----- Data for this task

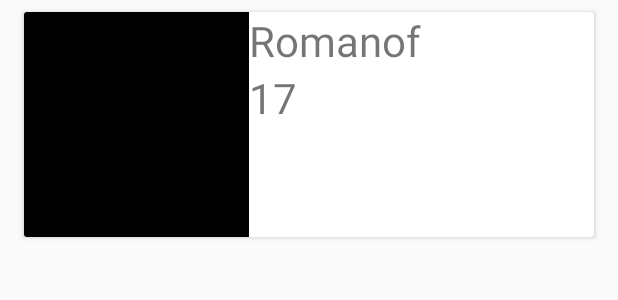
After one commit to Dozom/androidalphabetsoup, an Android app: the layout item_jugador.xml on its own in the app's theme, with its tools: preview values and no code run, on a phone screen of 412 x 824 dp. The commit adds this screen. Shown: the top 300 px of the screen. Run offline under Robolectric (Android 15) with nearby library versions, the phone set to English and light mode, and no system bars.

Commit message:
Adding Recycler View

```diff
--- a/app/build.gradle
+++ b/app/build.gradle
@@ -32,6 +32,8 @@ android {
 }
 
 dependencies {
+    implementation 'com.squareup.picasso:picasso:2.8'
+
     implementation 'androidx.core:core-ktx:1.9.0'
     implementation 'androidx.appcompat:appcompat:1.6.1'
     implementation 'com.google.android.material:material:1.8.0'
--- a/app/src/main/AndroidManifest.xml
+++ b/app/src/main/AndroidManifest.xml
@@ -2,6 +2,8 @@
 <manifest xmlns:android="http://schemas.android.com/apk/res/android"
     xmlns:tools="http://schemas.android.com/tools"
     package="com.mont.alphabetsoup">
+
+    <uses-permission android:name="android.permission.INTERNET" />
 
     <application
         android:allowBackup="true"
@@ -13,6 +15,9 @@
         android:supportsRtl="true"
         android:theme="@style/Theme.AlphabetSoup"
         tools:targetApi="31">
+        <activity
+            android:name=".PuntuacionsActivity"
+            android:exported="false" />
         <activity
             android:name=".LevelOneActivity"
             android:exported="false" />
--- /dev/null
+++ b/app/src/main/java/com/mont/alphabetsoup/Jugador.kt
@@ -0,0 +1,4 @@
+package com.mont.alphabetsoup
+
+data class Jugador (val nom_jugador:String, val puntuacio:Int, val foto:String){
+}
--- /dev/null
+++ b/app/src/main/res/layout/item_jugador.xml
@@ -0,0 +1,45 @@
+<?xml version="1.0" encoding="utf-8"?>
+<androidx.cardview.widget.CardView xmlns:android="http://schemas.android.com/apk/res/android"
+    xmlns:app="http://schemas.android.com/apk/res-auto"
+    xmlns:tools="http://schemas.android.com/tools"
+    android:layout_width="match_parent"
+    android:layout_height="wrap_content"
+    android:layout_marginHorizontal="16dp"
+    android:layout_marginVertical="8dp"
+    >
+    <androidx.constraintlayout.widget.ConstraintLayout xmlns:android="http://schemas.android.com/apk/res/android"
+        android:layout_width="match_parent"
+        android:layout_height="wrap_content"
+        xmlns:app="http://schemas.android.com/apk/res-auto"
+        xmlns:tools="http://schemas.android.com/tools">
+
+        <ImageView
+            android:id="@+id/ivJugador"
+            android:layout_width="150dp"
+            android:layout_height="150dp"
+            tools:background="@color/black"
+            app:layout_constraintTop_toTopOf="parent"
+            app:layout_constraintStart_toStartOf="parent"/>
+
+        <TextView
+            android:layout_width="wrap_content"
+            android:layout_height="wrap_content"
+            android:id="@+id/tvNom_Jugador"
+            android:textSize="28dp"
+            tools:text="Romanof"
+            app:layout_constraintStart_toEndOf="@+id/ivJugador"
+            app:layout_constraintTop_toTopOf="parent"
+            />
+
+        <TextView
+            android:id="@+id/tvPuntuacio_Jugador"
+            android:layout_width="wrap_content"
+            android:layout_height="wrap_content"
+            android:textSize="28dp"
+            app:layout_constraintStart_toEndOf="@+id/ivJugador"
+            app:layout_constraintTop_toBottomOf="@+id/tvNom_Jugador"
+            tools:text="17" />
+
+    </androidx.constraintlayout.widget.ConstraintLayout>
+
+</androidx.cardview.widget.CardView>
```
Also changed, not shown: app/src/main/java/com/mont/adapter/JugadorsAdapter.kt (added, +26 -0 lines), app/src/main/java/com/mont/adapter/JugadorsViewHolder.kt (added, +25 -0 lines), app/src/main/java/com/mont/alphabetsoup/MenuActivity.kt (+11 -1 lines), app/src/main/java/com/mont/alphabetsoup/PuntuacionsActivity.kt (added, +27 -0 lines), app/src/main/res/layout/activity_puntuacions.xml (added, +15 -0 lines).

----------

### What is expected
Lines containing the string "http": report how many there are in the material above, and nothing more.

### Answer
8